Start of Supplied material

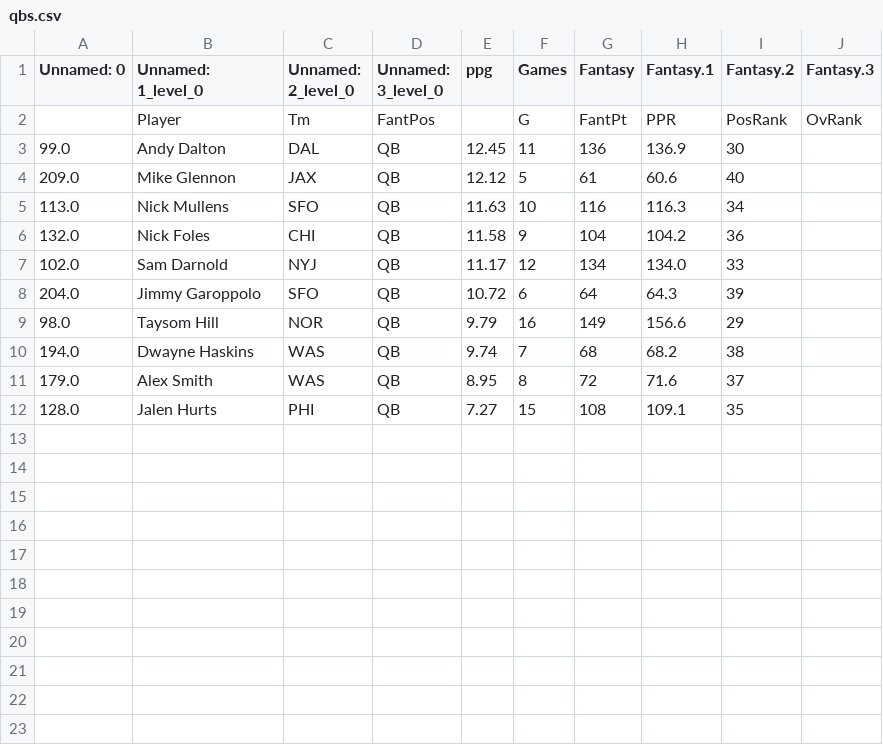
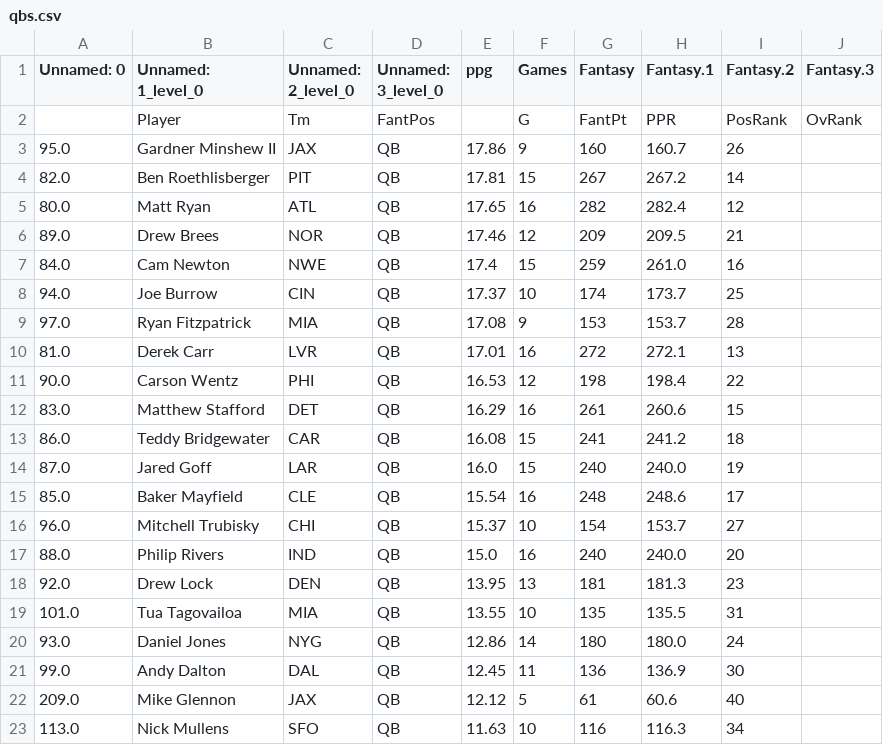
Before and after one commit to AlexLin77/fantasy-football-bot, a CSV file: qbs.csv, drawn as a sheet; only a part is shown; the shorter side is filled out with more unchanged rows; the diff names each change by its address in the sheet, - before the commit and + after, or states it on an @@ line.

```diff
--- a/qbs.csv
+++ b/qbs.csv
+row 3: 95.0 | Gardner Minshew II | JAX | QB | 17.86 | 9 | 160 | 160.7 | 26
+row 4: 82.0 | Ben Roethlisberger | PIT | QB | 17.81 | 15 | 267 | 267.2 | 14
+row 5: 80.0 | Matt Ryan | ATL | QB | 17.65 | 16 | 282 | 282.4 | 12
+row 6: 89.0 | Drew Brees | NOR | QB | 17.46 | 12 | 209 | 209.5 | 21
+row 7: 84.0 | Cam Newton | NWE | QB | 17.4 | 15 | 259 | 261.0 | 16
+row 8: 94.0 | Joe Burrow | CIN | QB | 17.37 | 10 | 174 | 173.7 | 25
+row 9: 97.0 | Ryan Fitzpatrick | MIA | QB | 17.08 | 9 | 153 | 153.7 | 28
+row 10: 81.0 | Derek Carr | LVR | QB | 17.01 | 16 | 272 | 272.1 | 13
+row 11: 90.0 | Carson Wentz | PHI | QB | 16.53 | 12 | 198 | 198.4 | 22
+row 12: 83.0 | Matthew Stafford | DET | QB | 16.29 | 16 | 261 | 260.6 | 15
+row 13: 86.0 | Teddy Bridgewater | CAR | QB | 16.08 | 15 | 241 | 241.2 | 18
+row 14: 87.0 | Jared Goff | LAR | QB | 16.0 | 15 | 240 | 240.0 | 19
+row 15: 85.0 | Baker Mayfield | CLE | QB | 15.54 | 16 | 248 | 248.6 | 17
+row 16: 96.0 | Mitchell Trubisky | CHI | QB | 15.37 | 10 | 154 | 153.7 | 27
+row 17: 88.0 | Philip Rivers | IND | QB | 15.0 | 16 | 240 | 240.0 | 20
+row 18: 92.0 | Drew Lock | DEN | QB | 13.95 | 13 | 181 | 181.3 | 23
+row 19: 101.0 | Tua Tagovailoa | MIA | QB | 13.55 | 10 | 135 | 135.5 | 31
+row 20: 93.0 | Daniel Jones | NYG | QB | 12.86 | 14 | 180 | 180.0 | 24
```
Also changed, not shown: rbs.csv, tes.csv, 4 other files.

End of Supplied material

Output the records above verbatim. Pictures stay out.

Before and after one commit to AlexLin77/fantasy-football-bot, a CSV file: qbs.csv, drawn as a sheet; only a part is shown; the shorter side is filled out with more unchanged rows; the diff names each change by its address in the sheet, - before the commit and + after, or states it on an @@ line.

```diff
--- a/qbs.csv
+++ b/qbs.csv
+row 3: 95.0 | Gardner Minshew II | JAX | QB | 17.86 | 9 | 160 | 160.7 | 26
+row 4: 82.0 | Ben Roethlisberger | PIT | QB | 17.81 | 15 | 267 | 267.2 | 14
+row 5: 80.0 | Matt Ryan | ATL | QB | 17.65 | 16 | 282 | 282.4 | 12
+row 6: 89.0 | Drew Brees | NOR | QB | 17.46 | 12 | 209 | 209.5 | 21
+row 7: 84.0 | Cam Newton | NWE | QB | 17.4 | 15 | 259 | 261.0 | 16
+row 8: 94.0 | Joe Burrow | CIN | QB | 17.37 | 10 | 174 | 173.7 | 25
+row 9: 97.0 | Ryan Fitzpatrick | MIA | QB | 17.08 | 9 | 153 | 153.7 | 28
+row 10: 81.0 | Derek Carr | LVR | QB | 17.01 | 16 | 272 | 272.1 | 13
+row 11: 90.0 | Carson Wentz | PHI | QB | 16.53 | 12 | 198 | 198.4 | 22
+row 12: 83.0 | Matthew Stafford | DET | QB | 16.29 | 16 | 261 | 260.6 | 15
+row 13: 86.0 | Teddy Bridgewater | CAR | QB | 16.08 | 15 | 241 | 241.2 | 18
+row 14: 87.0 | Jared Goff | LAR | QB | 16.0 | 15 | 240 | 240.0 | 19
+row 15: 85.0 | Baker Mayfield | CLE | QB | 15.54 | 16 | 248 | 248.6 | 17
+row 16: 96.0 | Mitchell Trubisky | CHI | QB | 15.37 | 10 | 154 | 153.7 | 27
+row 17: 88.0 | Philip Rivers | IND | QB | 15.0 | 16 | 240 | 240.0 | 20
+row 18: 92.0 | Drew Lock | DEN | QB | 13.95 | 13 | 181 | 181.3 | 23
+row 19: 101.0 | Tua Tagovailoa | MIA | QB | 13.55 | 10 | 135 | 135.5 | 31
+row 20: 93.0 | Daniel Jones | NYG | QB | 12.86 | 14 | 180 | 180.0 | 24
```
Also changed, not shown: rbs.csv, tes.csv, 4 other files.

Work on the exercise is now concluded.